YOUR TASK: Retype each of the records below exactly, leaving the pictures out.

Dataset excerpts:
====

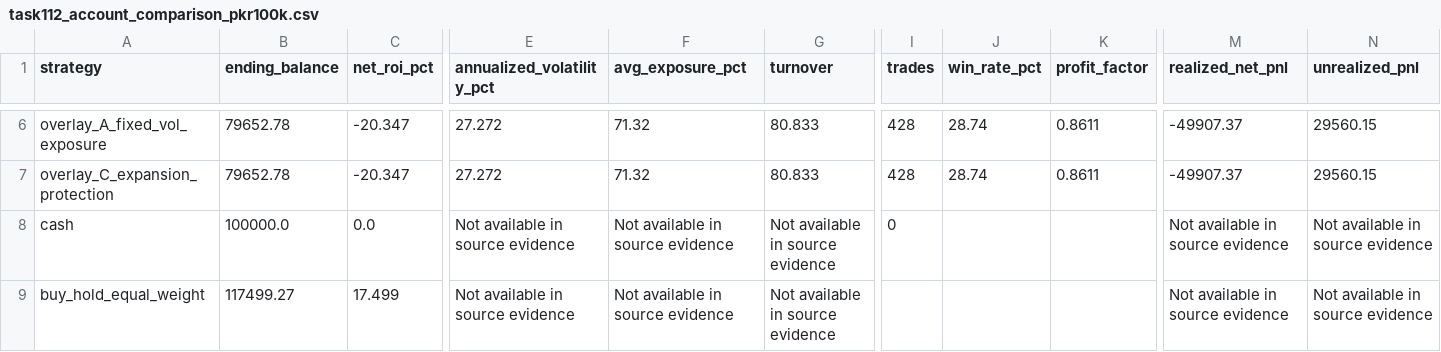
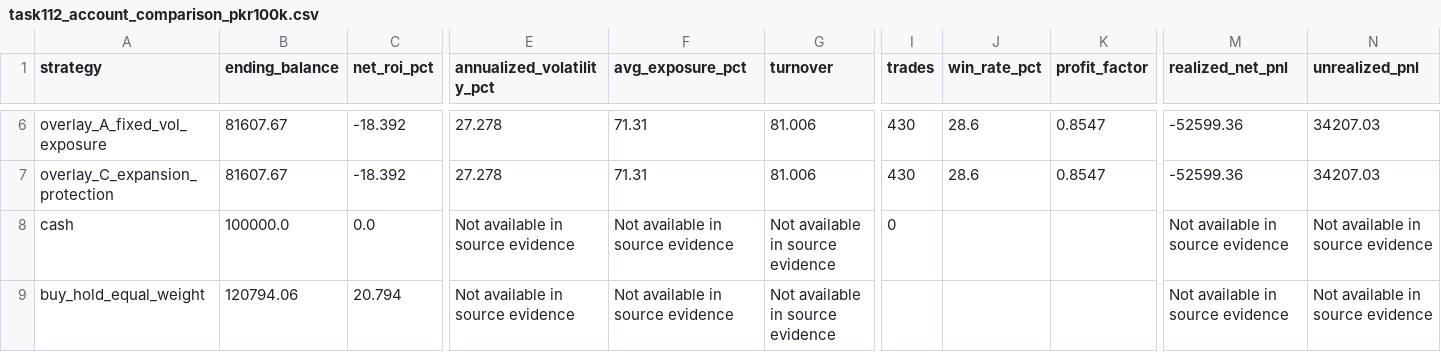
Before and after one commit to amz162/latent_v_2, a CSV file: data/backtest_reports/task112/task112_account_comparison_pkr100k.csv, drawn as a sheet; only a part is shown, gaps mark what is left out; the diff covers the shown part only; the diff names each change by its address in the sheet, - before the commit and + after, or states it on an @@ line.

```diff
--- a/data/backtest_reports/task112/task112_account_comparison_pkr100k.csv
+++ b/data/backtest_reports/task112/task112_account_comparison_pkr100k.csv
-B6:B7 (ending_balance): 79652.78
+B6:B7 (ending_balance): 81607.67
-C6:C7 (net_roi_pct): -20.347
+C6:C7 (net_roi_pct): -18.392
-E6:E7 (annualized_volatility_pct): 27.272
+E6:E7 (annualized_volatility_pct): 27.278
-F6:F7 (avg_exposure_pct): 71.32
+F6:F7 (avg_exposure_pct): 71.31
-G6:G7 (turnover): 80.833
+G6:G7 (turnover): 81.006
-I6:I7 (trades): 428
+I6:I7 (trades): 430
-J6:J7 (win_rate_pct): 28.74
+J6:J7 (win_rate_pct): 28.6
-K6:K7 (profit_factor): 0.8611
+K6:K7 (profit_factor): 0.8547
-M6:M7 (realized_net_pnl): -49907.37
+M6:M7 (realized_net_pnl): -52599.36
-N6:N7 (unrealized_pnl): 29560.15
+N6:N7 (unrealized_pnl): 34207.03
-B9 (ending_balance): 117499.27
+B9 (ending_balance): 120794.06
-C9 (net_roi_pct): 17.499
+C9 (net_roi_pct): 20.794
```
Also changed, not shown: 37 edited cells elsewhere in this file, data/backtest_reports/task107/task107_realized_trade_ledger.csv, data/backtest_reports/task107/task107_symbol_freshness.csv, 54 other files.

====

SOLUTION TO THE EXERCISE:
Before and after one commit to amz162/latent_v_2, a CSV file: data/backtest_reports/task112/task112_account_comparison_pkr100k.csv, drawn as a sheet; only a part is shown, gaps mark what is left out; the diff covers the shown part only; the diff names each change by its address in the sheet, - before the commit and + after, or states it on an @@ line.

```diff
--- a/data/backtest_reports/task112/task112_account_comparison_pkr100k.csv
+++ b/data/backtest_reports/task112/task112_account_comparison_pkr100k.csv
-B6:B7 (ending_balance): 79652.78
+B6:B7 (ending_balance): 81607.67
-C6:C7 (net_roi_pct): -20.347
+C6:C7 (net_roi_pct): -18.392
-E6:E7 (annualized_volatility_pct): 27.272
+E6:E7 (annualized_volatility_pct): 27.278
-F6:F7 (avg_exposure_pct): 71.32
+F6:F7 (avg_exposure_pct): 71.31
-G6:G7 (turnover): 80.833
+G6:G7 (turnover): 81.006
-I6:I7 (trades): 428
+I6:I7 (trades): 430
-J6:J7 (win_rate_pct): 28.74
+J6:J7 (win_rate_pct): 28.6
-K6:K7 (profit_factor): 0.8611
+K6:K7 (profit_factor): 0.8547
-M6:M7 (realized_net_pnl): -49907.37
+M6:M7 (realized_net_pnl): -52599.36
-N6:N7 (unrealized_pnl): 29560.15
+N6:N7 (unrealized_pnl): 34207.03
-B9 (ending_balance): 117499.27
+B9 (ending_balance): 120794.06
-C9 (net_roi_pct): 17.499
+C9 (net_roi_pct): 20.794
```
Also changed, not shown: 37 edited cells elsewhere in this file, data/backtest_reports/task107/task107_realized_trade_ledger.csv, data/backtest_reports/task107/task107_symbol_freshness.csv, 54 other files.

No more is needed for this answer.